Bent Concrete Side Table


As the saying goes “timing is everything”.  To successfully cast this table you need to bend the concrete when it’s at the optimal “plastic” state. If you attempt to bend the concrete too early it’ll slump down the form into a pile of mess and if you wait too long it’ll crack at the curved points.

Step 1 – Prepare Casting Table

  • Make sure the casting surface is perfectly flat. Lay down a piece of plywood if necessary – any debris left under the rubber form will make a divet in the finished piece. If the surface isn’t level, the piece will be uneven in thickness.
  • Optional: Mount the table vibrator if you have one, but this isn’t necessary with D-FRC.
  • Get any wood supports or 5-gallon buckets that will support the bent rubber mold ready.
  • Check the rubber mold for dirt or debris and clean it out.
  • Mold Release: If the rubber molds are fresh, and this is the first time they’re being used, mold release isn’t necessary as long as it was used when initially casting the rubber. After that, spray the molds with a light dusting of Pol-Ease mold release.

Step 2 – Mix Activator and Pigment

  • Modifier: Add 1 gallon of Surecrete Xtreme Precast Modifier to an 8 gallon mixing bucket.
  • Pigment: Add 1 bag of CHENG Smart Color Pigment (Indigo used in the example) and blend slowly. Scrape the sides of the bucket with a trowel and blend once more.
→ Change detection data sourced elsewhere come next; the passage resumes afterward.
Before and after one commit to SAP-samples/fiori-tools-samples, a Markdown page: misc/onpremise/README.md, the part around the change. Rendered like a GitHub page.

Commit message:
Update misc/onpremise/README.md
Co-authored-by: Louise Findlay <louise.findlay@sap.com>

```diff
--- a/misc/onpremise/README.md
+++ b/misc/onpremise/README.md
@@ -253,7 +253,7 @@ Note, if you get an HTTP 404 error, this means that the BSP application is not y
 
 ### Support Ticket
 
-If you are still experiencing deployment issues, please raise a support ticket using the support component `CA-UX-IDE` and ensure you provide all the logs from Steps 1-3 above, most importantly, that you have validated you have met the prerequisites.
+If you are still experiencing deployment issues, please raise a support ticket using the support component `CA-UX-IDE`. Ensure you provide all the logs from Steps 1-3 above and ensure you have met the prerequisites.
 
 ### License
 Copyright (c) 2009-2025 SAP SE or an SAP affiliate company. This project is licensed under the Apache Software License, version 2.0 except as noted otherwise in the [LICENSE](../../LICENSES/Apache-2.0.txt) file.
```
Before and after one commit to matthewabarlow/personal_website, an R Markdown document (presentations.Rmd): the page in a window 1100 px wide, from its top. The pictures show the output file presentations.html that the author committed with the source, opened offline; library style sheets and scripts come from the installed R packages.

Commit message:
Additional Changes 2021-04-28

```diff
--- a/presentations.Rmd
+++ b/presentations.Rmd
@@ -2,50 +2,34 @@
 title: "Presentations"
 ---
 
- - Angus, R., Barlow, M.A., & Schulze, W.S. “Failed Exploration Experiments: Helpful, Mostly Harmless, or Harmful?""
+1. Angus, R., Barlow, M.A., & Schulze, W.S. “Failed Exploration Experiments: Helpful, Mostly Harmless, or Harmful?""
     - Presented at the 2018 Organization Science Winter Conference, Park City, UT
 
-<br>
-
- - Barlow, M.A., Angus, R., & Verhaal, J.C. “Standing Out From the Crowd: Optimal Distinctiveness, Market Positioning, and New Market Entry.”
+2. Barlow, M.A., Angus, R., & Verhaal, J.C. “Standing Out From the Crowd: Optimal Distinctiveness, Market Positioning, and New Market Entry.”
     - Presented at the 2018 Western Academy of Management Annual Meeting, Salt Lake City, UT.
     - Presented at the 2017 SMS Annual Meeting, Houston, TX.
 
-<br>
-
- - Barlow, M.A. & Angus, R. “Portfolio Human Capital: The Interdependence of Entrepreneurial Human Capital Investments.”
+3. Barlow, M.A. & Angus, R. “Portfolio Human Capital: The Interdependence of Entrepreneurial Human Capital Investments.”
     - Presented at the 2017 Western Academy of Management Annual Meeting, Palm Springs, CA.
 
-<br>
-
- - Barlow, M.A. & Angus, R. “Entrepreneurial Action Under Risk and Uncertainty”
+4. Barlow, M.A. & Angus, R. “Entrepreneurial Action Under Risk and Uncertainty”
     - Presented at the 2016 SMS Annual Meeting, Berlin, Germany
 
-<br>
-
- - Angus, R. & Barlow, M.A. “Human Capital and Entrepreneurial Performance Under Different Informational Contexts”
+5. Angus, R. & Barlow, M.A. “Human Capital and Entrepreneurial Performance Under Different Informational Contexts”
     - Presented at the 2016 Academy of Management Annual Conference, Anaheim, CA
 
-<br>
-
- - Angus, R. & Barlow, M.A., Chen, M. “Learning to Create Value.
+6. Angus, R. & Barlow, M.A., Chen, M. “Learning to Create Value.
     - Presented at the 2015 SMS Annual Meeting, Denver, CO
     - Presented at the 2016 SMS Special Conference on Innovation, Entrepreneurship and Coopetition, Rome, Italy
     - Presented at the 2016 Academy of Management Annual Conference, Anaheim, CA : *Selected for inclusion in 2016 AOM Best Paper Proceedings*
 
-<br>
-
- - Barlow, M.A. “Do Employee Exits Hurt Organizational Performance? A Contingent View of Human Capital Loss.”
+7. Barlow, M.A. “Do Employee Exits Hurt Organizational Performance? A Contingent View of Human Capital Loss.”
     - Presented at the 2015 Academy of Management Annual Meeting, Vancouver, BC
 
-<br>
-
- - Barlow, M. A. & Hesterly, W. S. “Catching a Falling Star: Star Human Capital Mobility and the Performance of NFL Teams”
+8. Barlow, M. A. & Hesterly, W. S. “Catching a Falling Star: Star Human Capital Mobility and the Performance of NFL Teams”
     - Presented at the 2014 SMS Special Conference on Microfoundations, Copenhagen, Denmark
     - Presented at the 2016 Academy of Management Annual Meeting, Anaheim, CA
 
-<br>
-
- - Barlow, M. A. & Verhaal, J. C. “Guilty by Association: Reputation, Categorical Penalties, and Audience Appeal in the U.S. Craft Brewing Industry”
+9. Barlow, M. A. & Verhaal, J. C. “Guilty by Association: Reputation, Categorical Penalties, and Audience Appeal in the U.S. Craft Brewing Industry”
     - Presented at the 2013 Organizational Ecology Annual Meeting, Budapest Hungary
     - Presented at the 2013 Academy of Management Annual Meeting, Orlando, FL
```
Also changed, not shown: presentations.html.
Step 3 – Add Fiber-Reinforced Concrete Mix

  • Add the 50-lb. bag of Surecrete Xtreme Precast Mix and blend. Scrape the sides and bottom of the bucket with a trowel, making sure any unmixed material is blended.
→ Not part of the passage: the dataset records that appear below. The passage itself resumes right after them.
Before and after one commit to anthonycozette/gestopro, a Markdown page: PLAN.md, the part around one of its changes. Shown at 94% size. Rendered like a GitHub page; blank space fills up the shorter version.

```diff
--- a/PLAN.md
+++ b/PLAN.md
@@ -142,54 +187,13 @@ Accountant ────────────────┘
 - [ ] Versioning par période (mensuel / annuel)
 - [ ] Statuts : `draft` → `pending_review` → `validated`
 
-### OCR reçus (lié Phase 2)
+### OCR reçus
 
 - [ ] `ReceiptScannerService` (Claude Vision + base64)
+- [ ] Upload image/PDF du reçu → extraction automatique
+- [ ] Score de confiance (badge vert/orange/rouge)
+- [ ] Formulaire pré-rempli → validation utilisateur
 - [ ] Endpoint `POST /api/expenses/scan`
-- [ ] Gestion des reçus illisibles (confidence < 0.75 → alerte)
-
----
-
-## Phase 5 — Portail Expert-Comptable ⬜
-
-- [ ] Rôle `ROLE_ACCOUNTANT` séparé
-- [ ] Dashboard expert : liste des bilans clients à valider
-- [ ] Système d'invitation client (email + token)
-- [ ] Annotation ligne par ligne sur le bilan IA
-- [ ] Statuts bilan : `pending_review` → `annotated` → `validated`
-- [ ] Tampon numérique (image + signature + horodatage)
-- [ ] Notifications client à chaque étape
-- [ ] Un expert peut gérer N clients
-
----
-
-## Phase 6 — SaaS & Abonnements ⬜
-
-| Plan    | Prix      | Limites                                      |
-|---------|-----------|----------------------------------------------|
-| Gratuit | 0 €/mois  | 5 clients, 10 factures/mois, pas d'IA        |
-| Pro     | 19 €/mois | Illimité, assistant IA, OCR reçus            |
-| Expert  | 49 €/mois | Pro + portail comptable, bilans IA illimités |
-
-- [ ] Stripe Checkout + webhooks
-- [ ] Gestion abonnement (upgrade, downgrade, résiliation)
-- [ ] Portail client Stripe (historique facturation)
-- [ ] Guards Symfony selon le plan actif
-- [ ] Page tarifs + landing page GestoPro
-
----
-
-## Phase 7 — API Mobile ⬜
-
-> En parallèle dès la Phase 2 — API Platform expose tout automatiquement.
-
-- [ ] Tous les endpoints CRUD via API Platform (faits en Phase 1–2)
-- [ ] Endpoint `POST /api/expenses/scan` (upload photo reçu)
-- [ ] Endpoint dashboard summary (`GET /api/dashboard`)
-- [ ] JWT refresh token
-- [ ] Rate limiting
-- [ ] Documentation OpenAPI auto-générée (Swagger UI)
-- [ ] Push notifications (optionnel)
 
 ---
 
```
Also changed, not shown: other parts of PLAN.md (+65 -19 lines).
Step 4 – Consistency for Casting

  • Add additional water if necessary, but the mix shouldn’t be too wet. After the mix is completely blended, move the bucket over to the form and get ready to cast.
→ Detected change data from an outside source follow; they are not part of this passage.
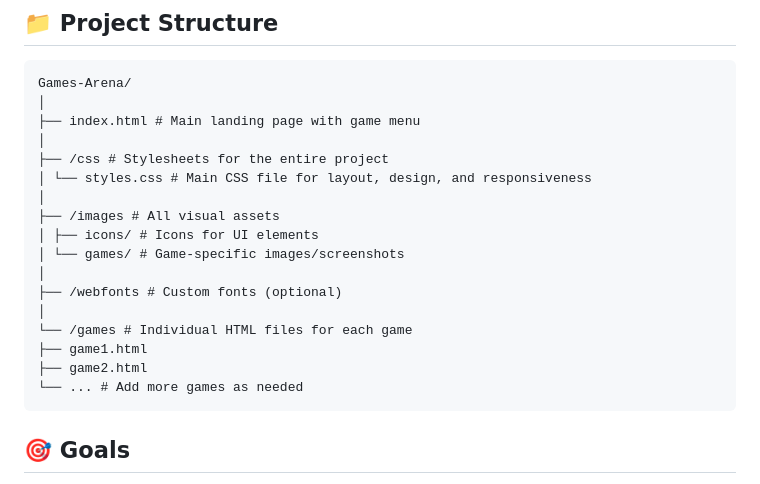
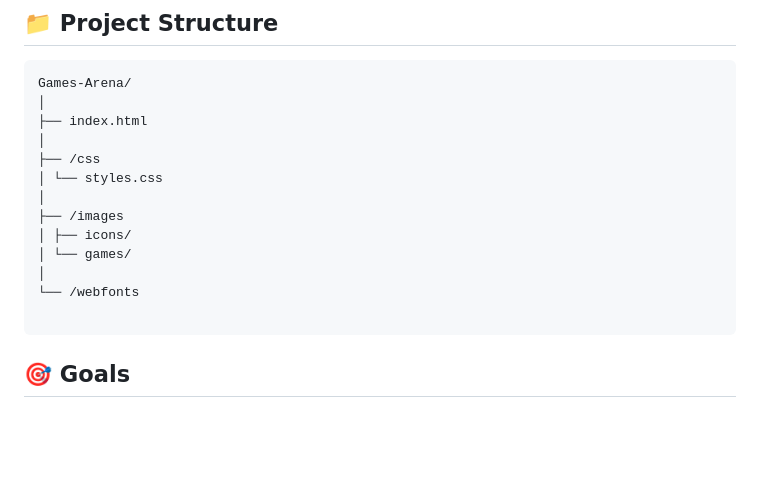
Before and after one commit to MohamedSaadat/Games-Arena, a Markdown page: README.md, the part around the change. Rendered like a GitHub page; blank space fills up the shorter version.

````diff
--- a/README.md
+++ b/README.md
@@ -61,21 +61,17 @@ The main goal is to create an **intuitive, responsive, and visually appealing us
 ```
 Games-Arena/
 │
-├── index.html # Main landing page with game menu
+├── index.html
 │
-├── /css # Stylesheets for the entire project
-│ └── styles.css # Main CSS file for layout, design, and responsiveness
+├── /css
+│ └── styles.css
 │
-├── /images # All visual assets
-│ ├── icons/ # Icons for UI elements
-│ └── games/ # Game-specific images/screenshots
+├── /images
+│ ├── icons/
+│ └── games/
 │
-├── /webfonts # Custom fonts (optional)
-│
-└── /games # Individual HTML files for each game
-├── game1.html
-├── game2.html
-└── ... # Add more games as needed
+└── /webfonts
+
 ```
 
 ## 🎯 Goals
````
Step 5 – Pour Concrete

  • Pour from one spot and let the concrete flow outward, then fill the remaining areas and level it off with your hands. Final thickness of this piece is 3/4″.
  • While filling the form, turn on the table vibrator or shake the form by hand to help chase air bubbles to the surface.

Step 6 – Bend

  • 20-40 Minutes: Temperature and humidity will have an effect on how long it takes for the fiber-reinforced concrete to enter a “false-set” (the point at which it can be bent). This piece was cast at 4:05 and bent at 4:45 in a 80° environment.
  • Test Bend: Lift one of the legs to check the consistency of the material. If it slumps down, it’s not ready. If it cracks at the bend, you’ve waited too long.

Step 7 – Bend and Cure

  • If you have a form made, you can drop the rubber mold down into it, or drape it over a form.
  • For this project, we quickly cut 4 pieces of plywood and screwed them to short sections of 2×4.
  • Each leg was held up while the plywood support was screwed in place. A screw through the rubber mold and into the support held the legs upright.
  • Minimize Vibration: Any vibration will cause the concrete to slump. Screwing the supports to the base board was not ideal. Using clamps, straps, or even duct tape will work just the same.
  • Cover with Plastic: Drape painter’s plastic over the piece to help keep the humidity inside while it’s curing.
  • Allow to cure 24 hours before demolding.
Previous: Cast Rubber Mold

Polyurethane mold rubber behaves like glue and will stick to most materials, so make sure that all surfaces are protected with Pol-Ease Mold Release.

Next: Demolding

Wait 24 hours before attempting to demold this project. The legs will continue to be delicate until the concrete has reached full strength in seven days.